Endoscopy Practice and Safety
Peter B. Cotton
6. Principles of electrosurgery, laser, and argon plasma coagulation with particular regard to colonoscopy
G. Farin & K.E. Grund
Fig. 1 Diagram of the wall of the right and left colon with scale representation of thickness as well as small, medium, and large
Fig. 2 Thermal effects in biological tissue resulting from application of high or low (peak) voltage high-frequency current.
Fig. 3Modalities of heat surgery. (a) Heat (h) from a heat source flows into tissue. (b) Heat (h) from the tissue flows into a heat
sink such as a blood vessel. (c) Electric current IHF becomes converted to heat (h) within the tissue. (d) Laser becomes converted
to heat (h) within the tissue.
Fig. 4 (a,b,c) Injection of fluid into the submucosa will increase the distance between a target tissue which is to be heated and
adjacent tissue which should not be heated.
Fig. 5 Heat flow (h) within tissue must be taken into account during use of electrosurgery. IHF, high-frequency current; UHF, high-frequency
Fig. 6 (a) Heater probe can be used to compress and coagulate medium-sized vessels. (b) Thermal damage to the muscularis propria
may result from several factors such as temperature, pressure, and duration.
Fig. 7 Application techniques of electrosurgery: (a) monopolar; (b) bipolar; (c) quasi bipolar.
Fig. 8 Current density and the resulting penetration depth of thermal effect in the tissue is dependent on the size of the contact
Fig. 9 Schematic of electro-hydro-thermo (EHT) probes.
Fig. 10 Schematic depiction of current flow of bipolar coagulation probes.
Fig. 11 Schematic of the electrosurgical cut effect. (a) Electric sparks ignite between an electrode and tissue if the HF voltage UHF is sufficiently high. (b) The high temperature of the electric sparks evaporates the tissue adjacent to the electrode which will cause a cut if moved
Fig. 12 Electrosurgical effects on tissue. The cut edges become devitalized, coagulated (k) and carbonized in proportion to the peak
voltage (UHF) and the intensity of the electric sparks (F). (a) Graphic depiction. (b) Photograph of effect on tissue with
low and high voltage.
Fig. 13 Depiction of mechanical friction at different parts of the polypectomy snare.
Fig. 14 Unintended thermal effects. (a) If part of a polyp touches the colon wall during polypectomy HF current can flow through this
contact point into the colon wall. The closer the snare to this point, the higher the flow of HF current through it. (b) If
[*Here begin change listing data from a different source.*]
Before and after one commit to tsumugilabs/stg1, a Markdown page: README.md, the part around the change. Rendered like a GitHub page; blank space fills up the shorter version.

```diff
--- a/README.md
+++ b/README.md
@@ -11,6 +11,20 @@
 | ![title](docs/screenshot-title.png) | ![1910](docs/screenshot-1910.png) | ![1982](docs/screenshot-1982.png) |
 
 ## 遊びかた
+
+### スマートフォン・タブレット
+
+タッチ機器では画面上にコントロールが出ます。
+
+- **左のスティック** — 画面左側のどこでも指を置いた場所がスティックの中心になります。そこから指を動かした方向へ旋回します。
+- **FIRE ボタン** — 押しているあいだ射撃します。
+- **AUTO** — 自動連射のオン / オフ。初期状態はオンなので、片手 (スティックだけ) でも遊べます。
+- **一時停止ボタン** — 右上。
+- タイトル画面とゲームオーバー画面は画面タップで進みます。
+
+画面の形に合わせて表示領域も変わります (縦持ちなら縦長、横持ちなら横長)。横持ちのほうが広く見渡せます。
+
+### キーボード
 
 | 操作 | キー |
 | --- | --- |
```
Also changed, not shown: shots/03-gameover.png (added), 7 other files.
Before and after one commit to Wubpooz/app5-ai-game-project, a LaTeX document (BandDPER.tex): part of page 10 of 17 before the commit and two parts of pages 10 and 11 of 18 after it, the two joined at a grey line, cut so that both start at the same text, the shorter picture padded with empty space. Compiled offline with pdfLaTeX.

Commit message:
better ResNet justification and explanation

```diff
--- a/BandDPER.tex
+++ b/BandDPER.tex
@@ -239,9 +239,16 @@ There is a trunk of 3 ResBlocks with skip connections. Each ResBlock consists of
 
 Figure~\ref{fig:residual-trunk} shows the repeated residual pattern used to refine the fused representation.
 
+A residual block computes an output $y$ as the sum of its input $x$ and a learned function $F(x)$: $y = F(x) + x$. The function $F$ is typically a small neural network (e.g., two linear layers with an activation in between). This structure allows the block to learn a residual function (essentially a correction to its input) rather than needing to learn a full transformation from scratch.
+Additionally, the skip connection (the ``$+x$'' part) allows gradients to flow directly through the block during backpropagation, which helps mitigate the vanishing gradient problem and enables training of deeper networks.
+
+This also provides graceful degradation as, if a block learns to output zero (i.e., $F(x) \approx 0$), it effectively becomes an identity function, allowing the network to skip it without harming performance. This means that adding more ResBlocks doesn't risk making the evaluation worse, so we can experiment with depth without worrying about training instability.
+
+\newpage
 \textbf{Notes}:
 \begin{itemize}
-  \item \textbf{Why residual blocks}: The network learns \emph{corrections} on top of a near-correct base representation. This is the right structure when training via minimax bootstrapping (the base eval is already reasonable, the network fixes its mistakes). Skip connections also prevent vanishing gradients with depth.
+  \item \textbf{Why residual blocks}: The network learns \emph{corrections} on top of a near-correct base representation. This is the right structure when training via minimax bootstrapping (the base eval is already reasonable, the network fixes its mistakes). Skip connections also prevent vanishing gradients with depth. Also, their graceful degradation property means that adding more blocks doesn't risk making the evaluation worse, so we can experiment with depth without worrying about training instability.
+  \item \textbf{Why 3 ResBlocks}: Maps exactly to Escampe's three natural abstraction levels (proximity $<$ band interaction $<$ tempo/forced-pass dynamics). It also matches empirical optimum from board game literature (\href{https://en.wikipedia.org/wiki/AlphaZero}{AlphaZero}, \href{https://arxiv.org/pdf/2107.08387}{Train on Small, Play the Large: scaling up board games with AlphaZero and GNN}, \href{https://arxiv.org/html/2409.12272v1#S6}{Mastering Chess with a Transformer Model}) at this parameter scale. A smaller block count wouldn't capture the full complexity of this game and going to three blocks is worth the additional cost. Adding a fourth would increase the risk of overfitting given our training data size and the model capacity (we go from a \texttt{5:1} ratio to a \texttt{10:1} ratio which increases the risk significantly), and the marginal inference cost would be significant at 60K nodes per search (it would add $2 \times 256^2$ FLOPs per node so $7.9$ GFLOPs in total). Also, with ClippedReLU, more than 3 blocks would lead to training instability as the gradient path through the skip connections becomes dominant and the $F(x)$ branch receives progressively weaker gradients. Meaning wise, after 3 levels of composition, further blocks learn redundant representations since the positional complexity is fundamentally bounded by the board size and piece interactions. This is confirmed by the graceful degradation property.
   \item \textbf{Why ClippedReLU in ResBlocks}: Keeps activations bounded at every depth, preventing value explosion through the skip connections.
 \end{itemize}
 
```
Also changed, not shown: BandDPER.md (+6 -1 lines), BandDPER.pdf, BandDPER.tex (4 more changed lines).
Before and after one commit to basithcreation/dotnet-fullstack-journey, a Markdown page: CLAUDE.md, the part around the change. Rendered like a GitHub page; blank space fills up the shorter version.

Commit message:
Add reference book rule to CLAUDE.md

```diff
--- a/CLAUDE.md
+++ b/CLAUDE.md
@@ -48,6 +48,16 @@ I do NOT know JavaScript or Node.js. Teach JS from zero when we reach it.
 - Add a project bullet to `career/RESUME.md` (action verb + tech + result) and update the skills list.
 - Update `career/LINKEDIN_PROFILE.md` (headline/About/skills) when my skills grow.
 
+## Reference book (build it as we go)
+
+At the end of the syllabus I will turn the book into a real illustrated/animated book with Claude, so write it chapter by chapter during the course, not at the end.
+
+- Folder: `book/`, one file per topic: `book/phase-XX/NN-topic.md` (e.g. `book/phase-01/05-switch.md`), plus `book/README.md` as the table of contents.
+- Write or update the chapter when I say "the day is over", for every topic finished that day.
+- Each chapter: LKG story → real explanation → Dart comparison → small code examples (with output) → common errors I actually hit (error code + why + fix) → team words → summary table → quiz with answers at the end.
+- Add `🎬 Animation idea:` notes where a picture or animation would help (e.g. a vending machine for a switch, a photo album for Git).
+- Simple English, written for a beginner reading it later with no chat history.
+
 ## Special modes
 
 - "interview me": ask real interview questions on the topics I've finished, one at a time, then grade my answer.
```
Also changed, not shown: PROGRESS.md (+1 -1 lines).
an endoloop is placed around the polyp the HF current must flow through the strangulated part of the polyp and heat will increase
at the point of constriction because of the higher current density. (c) Photographic demonstration of (b) with increased heat
damage at point of narrowing.
Fig. 15 The principle of argon plasma coagulation (APC).
Fig. 16 Equipment for APC: argon tank, flow valves, probe, electrosurgical generator.
Fig. 17 An APC probe and its distal end.
Fig. 18 The depth of APC coagulation depends on the application time and power setting.
Fig. 19 The profile of argon gas flow from an APC probe.
Fig. 20 The effects of forward- and side-firing APC probe application.
Fig. 21 The influence of power as well as the distance between the distal end of the laser fiber and tissue, where P2 > P1 and X1
Fig. 22 Tissue effect is related to the distance between the distal end of the laser fiber and the tissue.
Fig. 23 Optimum treatment required by case.
Copyright © Blackwell Publishing, 2005